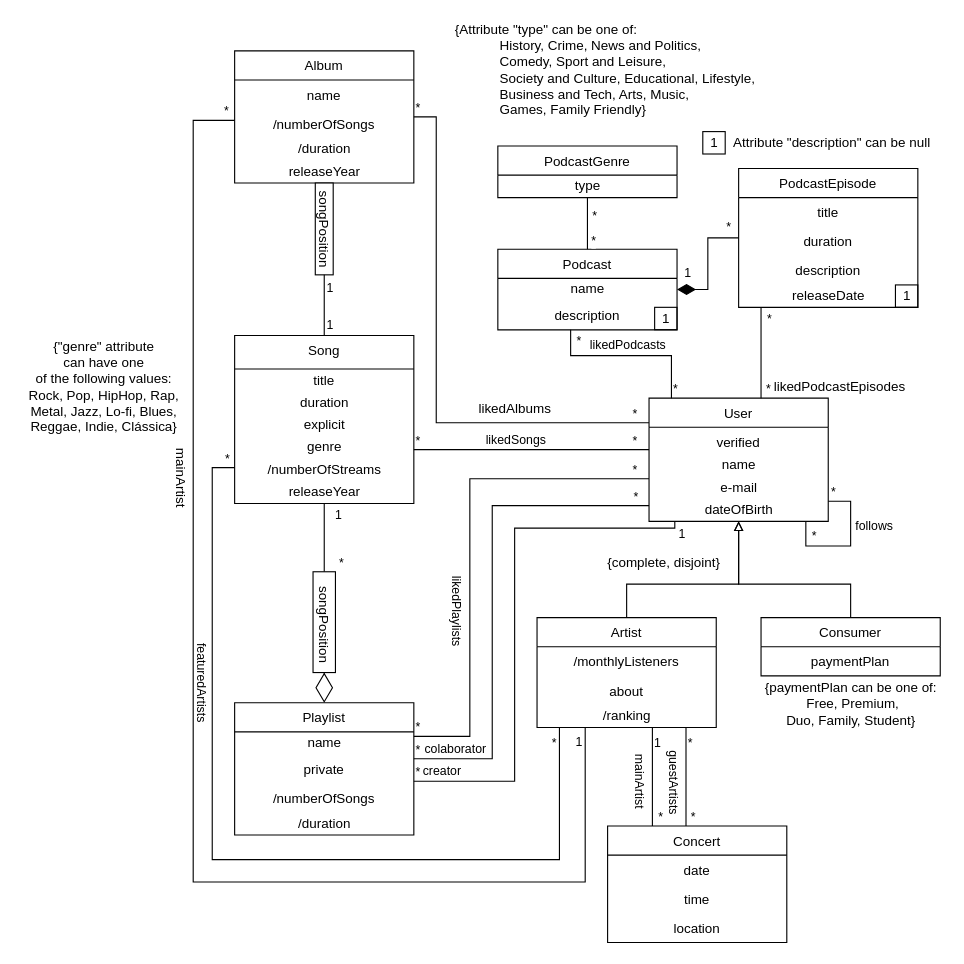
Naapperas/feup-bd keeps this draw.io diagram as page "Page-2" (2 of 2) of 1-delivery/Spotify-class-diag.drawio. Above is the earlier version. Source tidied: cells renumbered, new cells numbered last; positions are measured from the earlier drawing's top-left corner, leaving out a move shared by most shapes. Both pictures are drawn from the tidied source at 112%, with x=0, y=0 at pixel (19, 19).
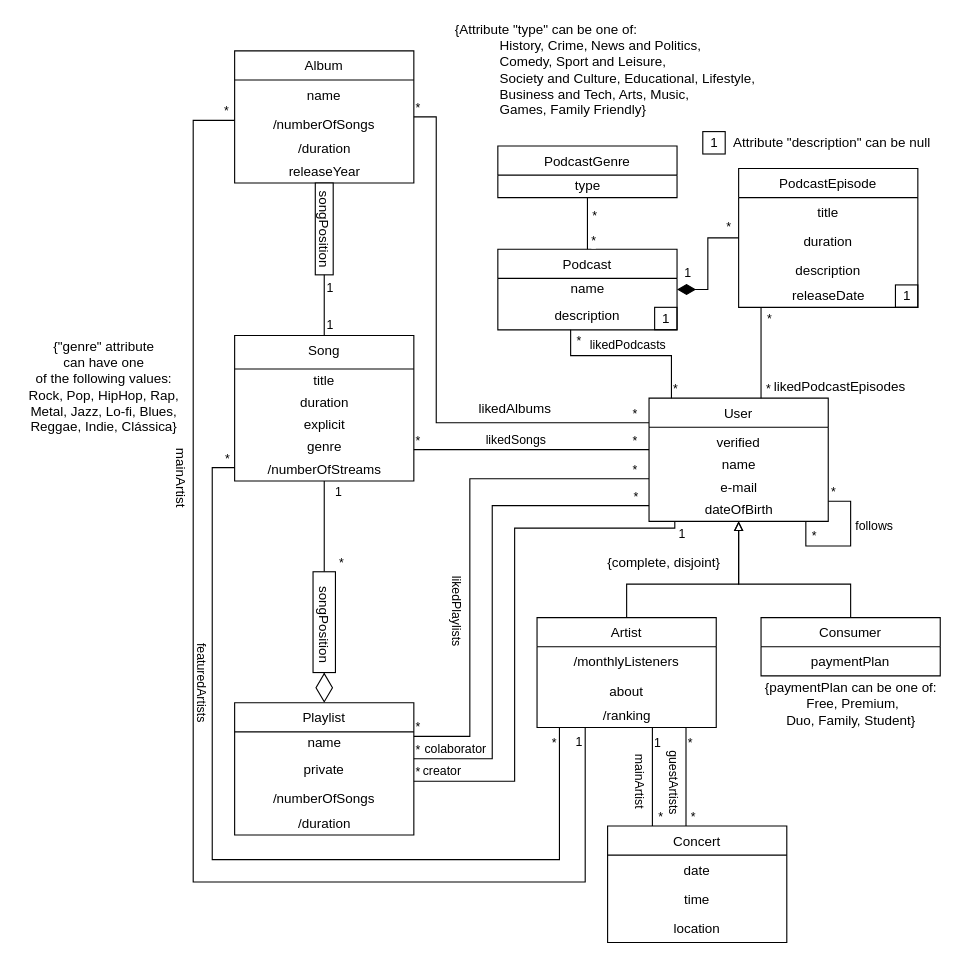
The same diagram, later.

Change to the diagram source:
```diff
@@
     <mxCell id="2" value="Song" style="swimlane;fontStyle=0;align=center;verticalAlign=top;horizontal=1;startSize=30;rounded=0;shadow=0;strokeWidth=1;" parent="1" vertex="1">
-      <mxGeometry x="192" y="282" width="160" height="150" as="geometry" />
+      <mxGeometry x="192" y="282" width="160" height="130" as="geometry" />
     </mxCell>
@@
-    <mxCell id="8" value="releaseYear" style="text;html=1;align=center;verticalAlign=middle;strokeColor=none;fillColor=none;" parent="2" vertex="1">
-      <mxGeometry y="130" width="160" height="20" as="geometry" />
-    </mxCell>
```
★ ★ ★ ★ ★ ★ ★
- **WHAT IS NEEDED**:
Reproduce the full material exactly, excluding the pictures.

- **ANSWER**:
Naapperas/feup-bd keeps this draw.io diagram as page "Page-2" (2 of 2) of 1-delivery/Spotify-class-diag.drawio. Above is the earlier version. Source tidied: cells renumbered, new cells numbered last; positions are measured from the earlier drawing's top-left corner, leaving out a move shared by most shapes. Both pictures are drawn from the tidied source at 112%, with x=0, y=0 at pixel (19, 19).
The same diagram, later.

Change to the diagram source:
```diff
@@
     <mxCell id="2" value="Song" style="swimlane;fontStyle=0;align=center;verticalAlign=top;horizontal=1;startSize=30;rounded=0;shadow=0;strokeWidth=1;" parent="1" vertex="1">
-      <mxGeometry x="192" y="282" width="160" height="150" as="geometry" />
+      <mxGeometry x="192" y="282" width="160" height="130" as="geometry" />
     </mxCell>
@@
-    <mxCell id="8" value="releaseYear" style="text;html=1;align=center;verticalAlign=middle;strokeColor=none;fillColor=none;" parent="2" vertex="1">
-      <mxGeometry y="130" width="160" height="20" as="geometry" />
-    </mxCell>
```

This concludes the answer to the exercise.